──────── Entries shown
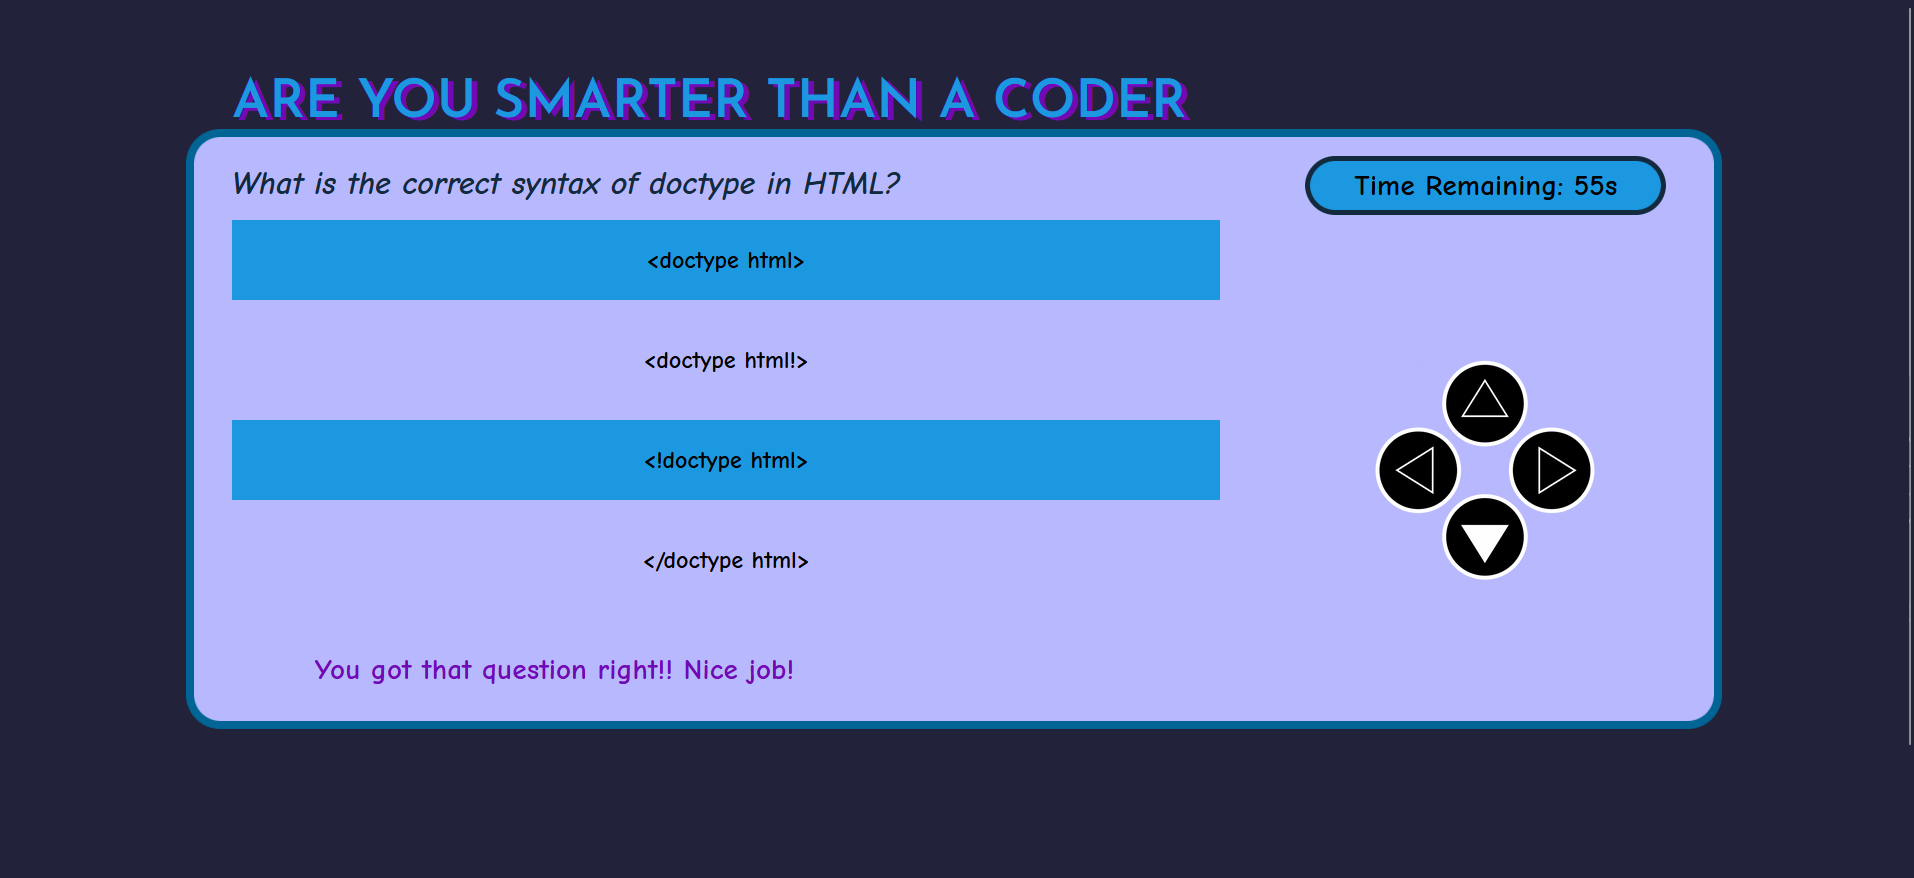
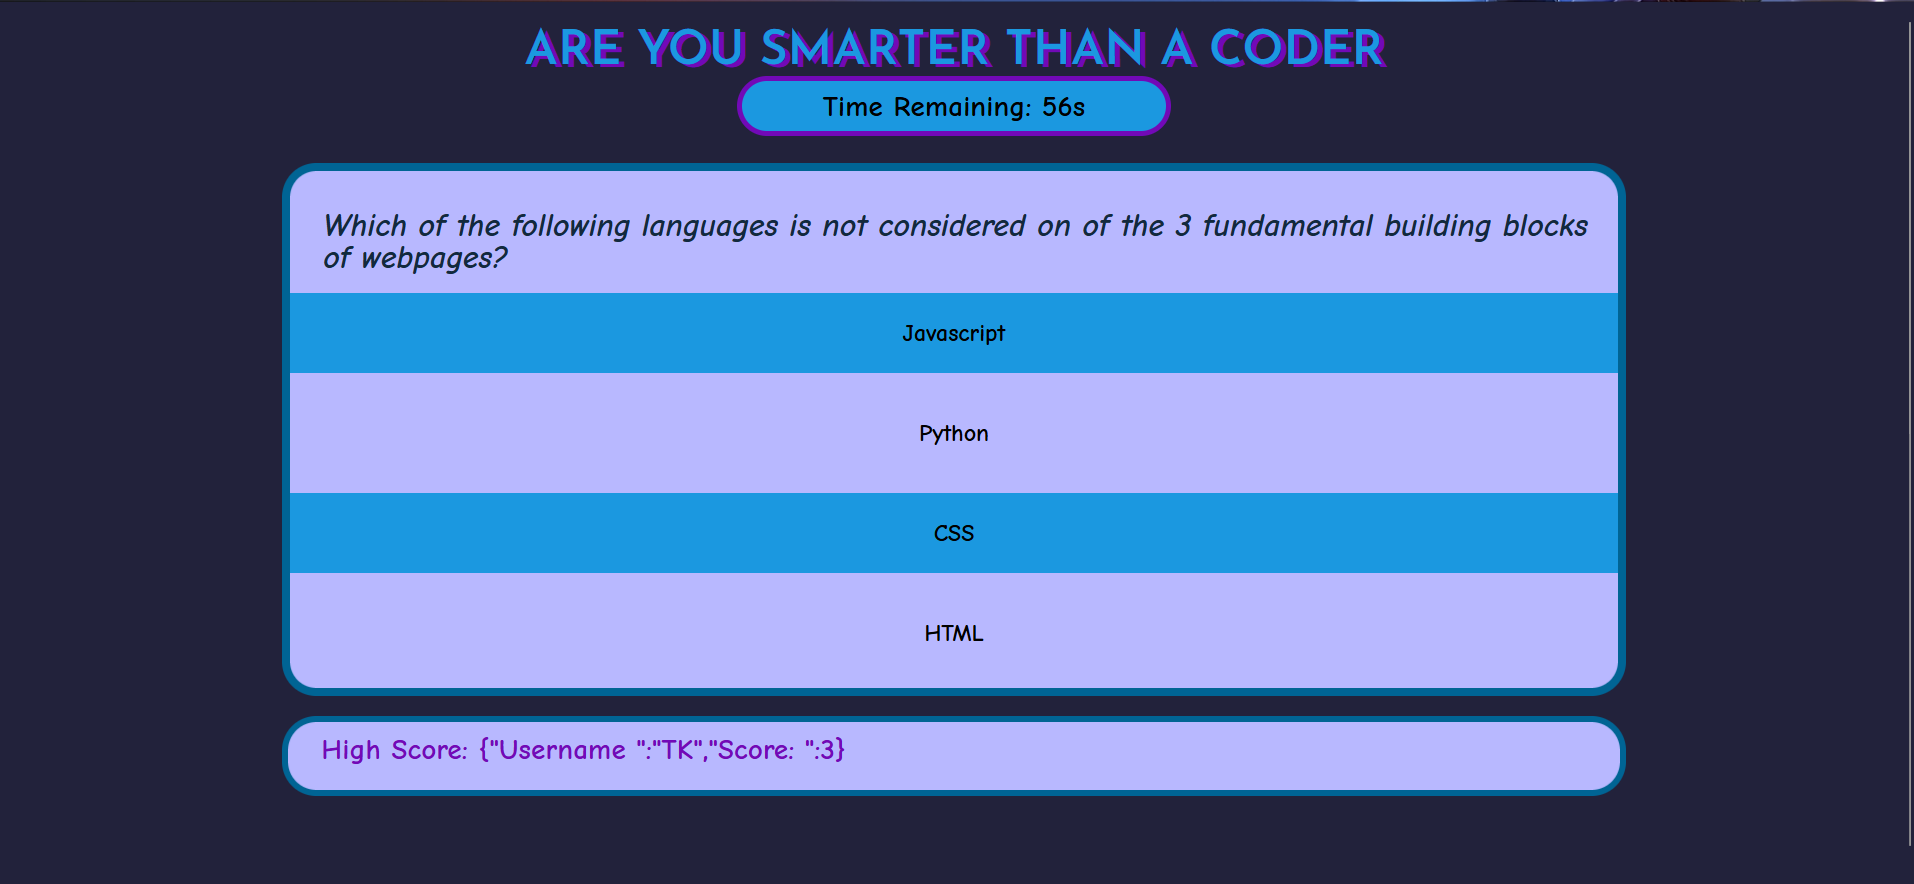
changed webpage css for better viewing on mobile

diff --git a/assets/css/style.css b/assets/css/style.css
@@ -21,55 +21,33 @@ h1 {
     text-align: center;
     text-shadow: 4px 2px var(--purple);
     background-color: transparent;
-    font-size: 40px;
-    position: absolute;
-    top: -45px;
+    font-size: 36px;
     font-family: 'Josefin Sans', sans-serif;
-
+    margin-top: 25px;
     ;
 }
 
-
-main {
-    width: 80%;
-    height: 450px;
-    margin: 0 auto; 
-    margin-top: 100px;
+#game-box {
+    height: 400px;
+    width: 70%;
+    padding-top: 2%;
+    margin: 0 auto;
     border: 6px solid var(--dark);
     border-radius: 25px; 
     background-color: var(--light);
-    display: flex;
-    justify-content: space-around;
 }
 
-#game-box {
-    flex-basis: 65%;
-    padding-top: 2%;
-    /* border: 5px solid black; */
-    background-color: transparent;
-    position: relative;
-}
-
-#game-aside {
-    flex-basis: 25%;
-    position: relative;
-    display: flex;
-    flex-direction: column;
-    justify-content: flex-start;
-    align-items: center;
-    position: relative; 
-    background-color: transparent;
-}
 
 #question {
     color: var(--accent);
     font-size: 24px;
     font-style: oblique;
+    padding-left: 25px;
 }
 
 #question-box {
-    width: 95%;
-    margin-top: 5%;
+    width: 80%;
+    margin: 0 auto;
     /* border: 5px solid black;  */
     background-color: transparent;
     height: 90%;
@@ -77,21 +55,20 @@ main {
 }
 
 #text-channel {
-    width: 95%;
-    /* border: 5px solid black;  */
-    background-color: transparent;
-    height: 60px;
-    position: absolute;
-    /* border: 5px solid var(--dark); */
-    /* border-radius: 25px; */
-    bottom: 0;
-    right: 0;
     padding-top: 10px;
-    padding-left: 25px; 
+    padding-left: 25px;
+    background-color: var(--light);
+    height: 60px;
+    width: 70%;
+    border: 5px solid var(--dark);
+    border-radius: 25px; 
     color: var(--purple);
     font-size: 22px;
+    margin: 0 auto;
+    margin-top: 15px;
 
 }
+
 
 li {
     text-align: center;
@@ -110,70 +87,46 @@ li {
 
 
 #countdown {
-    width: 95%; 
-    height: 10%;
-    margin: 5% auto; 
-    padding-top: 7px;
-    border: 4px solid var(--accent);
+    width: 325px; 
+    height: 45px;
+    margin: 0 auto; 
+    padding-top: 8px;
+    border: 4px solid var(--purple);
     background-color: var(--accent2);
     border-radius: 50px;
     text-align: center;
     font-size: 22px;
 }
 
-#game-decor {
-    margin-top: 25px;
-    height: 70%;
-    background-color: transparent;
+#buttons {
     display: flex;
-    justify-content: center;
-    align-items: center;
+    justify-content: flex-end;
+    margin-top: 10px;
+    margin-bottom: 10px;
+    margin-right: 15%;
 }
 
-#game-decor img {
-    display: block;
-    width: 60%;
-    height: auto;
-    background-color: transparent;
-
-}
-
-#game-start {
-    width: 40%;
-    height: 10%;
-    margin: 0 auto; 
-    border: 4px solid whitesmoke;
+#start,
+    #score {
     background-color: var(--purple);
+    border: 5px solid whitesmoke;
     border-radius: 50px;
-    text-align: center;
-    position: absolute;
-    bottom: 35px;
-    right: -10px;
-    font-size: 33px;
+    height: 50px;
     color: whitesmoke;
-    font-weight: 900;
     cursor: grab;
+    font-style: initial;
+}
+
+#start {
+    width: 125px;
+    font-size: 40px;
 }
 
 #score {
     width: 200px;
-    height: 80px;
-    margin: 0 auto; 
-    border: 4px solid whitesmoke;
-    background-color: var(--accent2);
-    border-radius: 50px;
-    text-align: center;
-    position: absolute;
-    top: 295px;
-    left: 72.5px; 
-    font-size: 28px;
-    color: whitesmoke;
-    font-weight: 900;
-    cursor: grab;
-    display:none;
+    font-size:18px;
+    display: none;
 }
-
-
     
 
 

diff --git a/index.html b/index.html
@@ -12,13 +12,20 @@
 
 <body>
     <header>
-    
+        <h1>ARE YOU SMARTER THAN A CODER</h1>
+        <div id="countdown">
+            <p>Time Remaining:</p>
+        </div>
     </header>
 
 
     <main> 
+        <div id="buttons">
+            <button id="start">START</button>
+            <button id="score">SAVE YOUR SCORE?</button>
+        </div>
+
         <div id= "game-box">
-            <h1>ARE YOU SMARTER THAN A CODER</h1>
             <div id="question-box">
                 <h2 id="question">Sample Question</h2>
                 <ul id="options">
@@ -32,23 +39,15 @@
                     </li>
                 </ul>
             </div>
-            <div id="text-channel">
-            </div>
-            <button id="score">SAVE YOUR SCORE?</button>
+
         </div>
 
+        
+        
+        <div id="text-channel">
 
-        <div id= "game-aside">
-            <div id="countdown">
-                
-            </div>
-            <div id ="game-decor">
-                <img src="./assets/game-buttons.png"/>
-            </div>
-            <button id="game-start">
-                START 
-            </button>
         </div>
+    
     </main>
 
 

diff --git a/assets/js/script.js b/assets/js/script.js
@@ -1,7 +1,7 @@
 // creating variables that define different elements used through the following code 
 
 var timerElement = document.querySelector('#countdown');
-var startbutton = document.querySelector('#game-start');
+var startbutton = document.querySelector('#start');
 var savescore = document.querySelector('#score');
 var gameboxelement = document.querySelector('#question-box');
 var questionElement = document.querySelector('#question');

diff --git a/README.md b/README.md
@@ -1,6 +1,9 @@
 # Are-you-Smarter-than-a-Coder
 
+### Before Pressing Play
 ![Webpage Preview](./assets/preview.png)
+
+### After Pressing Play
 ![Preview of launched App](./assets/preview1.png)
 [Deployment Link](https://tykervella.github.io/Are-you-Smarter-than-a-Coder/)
────────────────
What the exercise asks: Images do not belong in the copy; reproduce all other parts of the records above verbatim.

Response to this task:
changed webpage css for better viewing on mobile

diff --git a/assets/css/style.css b/assets/css/style.css
@@ -21,55 +21,33 @@ h1 {
     text-align: center;
     text-shadow: 4px 2px var(--purple);
     background-color: transparent;
-    font-size: 40px;
-    position: absolute;
-    top: -45px;
+    font-size: 36px;
     font-family: 'Josefin Sans', sans-serif;
-
+    margin-top: 25px;
     ;
 }
 
-
-main {
-    width: 80%;
-    height: 450px;
-    margin: 0 auto; 
-    margin-top: 100px;
+#game-box {
+    height: 400px;
+    width: 70%;
+    padding-top: 2%;
+    margin: 0 auto;
     border: 6px solid var(--dark);
     border-radius: 25px; 
     background-color: var(--light);
-    display: flex;
-    justify-content: space-around;
 }
 
-#game-box {
-    flex-basis: 65%;
-    padding-top: 2%;
-    /* border: 5px solid black; */
-    background-color: transparent;
-    position: relative;
-}
-
-#game-aside {
-    flex-basis: 25%;
-    position: relative;
-    display: flex;
-    flex-direction: column;
-    justify-content: flex-start;
-    align-items: center;
-    position: relative; 
-    background-color: transparent;
-}
 
 #question {
     color: var(--accent);
     font-size: 24px;
     font-style: oblique;
+    padding-left: 25px;
 }
 
 #question-box {
-    width: 95%;
-    margin-top: 5%;
+    width: 80%;
+    margin: 0 auto;
     /* border: 5px solid black;  */
     background-color: transparent;
     height: 90%;
@@ -77,21 +55,20 @@ main {
 }
 
 #text-channel {
-    width: 95%;
-    /* border: 5px solid black;  */
-    background-color: transparent;
-    height: 60px;
-    position: absolute;
-    /* border: 5px solid var(--dark); */
-    /* border-radius: 25px; */
-    bottom: 0;
-    right: 0;
     padding-top: 10px;
-    padding-left: 25px; 
+    padding-left: 25px;
+    background-color: var(--light);
+    height: 60px;
+    width: 70%;
+    border: 5px solid var(--dark);
+    border-radius: 25px; 
     color: var(--purple);
     font-size: 22px;
+    margin: 0 auto;
+    margin-top: 15px;
 
 }
+
 
 li {
     text-align: center;
@@ -110,70 +87,46 @@ li {
 
 
 #countdown {
-    width: 95%; 
-    height: 10%;
-    margin: 5% auto; 
-    padding-top: 7px;
-    border: 4px solid var(--accent);
+    width: 325px; 
+    height: 45px;
+    margin: 0 auto; 
+    padding-top: 8px;
+    border: 4px solid var(--purple);
     background-color: var(--accent2);
     border-radius: 50px;
     text-align: center;
     font-size: 22px;
 }
 
-#game-decor {
-    margin-top: 25px;
-    height: 70%;
-    background-color: transparent;
+#buttons {
     display: flex;
-    justify-content: center;
-    align-items: center;
+    justify-content: flex-end;
+    margin-top: 10px;
+    margin-bottom: 10px;
+    margin-right: 15%;
 }
 
-#game-decor img {
-    display: block;
-    width: 60%;
-    height: auto;
-    background-color: transparent;
-
-}
-
-#game-start {
-    width: 40%;
-    height: 10%;
-    margin: 0 auto; 
-    border: 4px solid whitesmoke;
+#start,
+    #score {
     background-color: var(--purple);
+    border: 5px solid whitesmoke;
     border-radius: 50px;
-    text-align: center;
-    position: absolute;
-    bottom: 35px;
-    right: -10px;
-    font-size: 33px;
+    height: 50px;
     color: whitesmoke;
-    font-weight: 900;
     cursor: grab;
+    font-style: initial;
+}
+
+#start {
+    width: 125px;
+    font-size: 40px;
 }
 
 #score {
     width: 200px;
-    height: 80px;
-    margin: 0 auto; 
-    border: 4px solid whitesmoke;
-    background-color: var(--accent2);
-    border-radius: 50px;
-    text-align: center;
-    position: absolute;
-    top: 295px;
-    left: 72.5px; 
-    font-size: 28px;
-    color: whitesmoke;
-    font-weight: 900;
-    cursor: grab;
-    display:none;
+    font-size:18px;
+    display: none;
 }
-
-
     
 
 

diff --git a/index.html b/index.html
@@ -12,13 +12,20 @@
 
 <body>
     <header>
-    
+        <h1>ARE YOU SMARTER THAN A CODER</h1>
+        <div id="countdown">
+            <p>Time Remaining:</p>
+        </div>
     </header>
 
 
     <main> 
+        <div id="buttons">
+            <button id="start">START</button>
+            <button id="score">SAVE YOUR SCORE?</button>
+        </div>
+
         <div id= "game-box">
-            <h1>ARE YOU SMARTER THAN A CODER</h1>
             <div id="question-box">
                 <h2 id="question">Sample Question</h2>
                 <ul id="options">
@@ -32,23 +39,15 @@
                     </li>
                 </ul>
             </div>
-            <div id="text-channel">
-            </div>
-            <button id="score">SAVE YOUR SCORE?</button>
+
         </div>
 
+        
+        
+        <div id="text-channel">
 
-        <div id= "game-aside">
-            <div id="countdown">
-                
-            </div>
-            <div id ="game-decor">
-                <img src="./assets/game-buttons.png"/>
-            </div>
-            <button id="game-start">
-                START 
-            </button>
         </div>
+    
     </main>
 
 

diff --git a/assets/js/script.js b/assets/js/script.js
@@ -1,7 +1,7 @@
 // creating variables that define different elements used through the following code 
 
 var timerElement = document.querySelector('#countdown');
-var startbutton = document.querySelector('#game-start');
+var startbutton = document.querySelector('#start');
 var savescore = document.querySelector('#score');
 var gameboxelement = document.querySelector('#question-box');
 var questionElement = document.querySelector('#question');

diff --git a/README.md b/README.md
@@ -1,6 +1,9 @@
 # Are-you-Smarter-than-a-Coder
 
+### Before Pressing Play
 ![Webpage Preview](./assets/preview.png)
+
+### After Pressing Play
 ![Preview of launched App](./assets/preview1.png)
 [Deployment Link](https://tykervella.github.io/Are-you-Smarter-than-a-Coder/)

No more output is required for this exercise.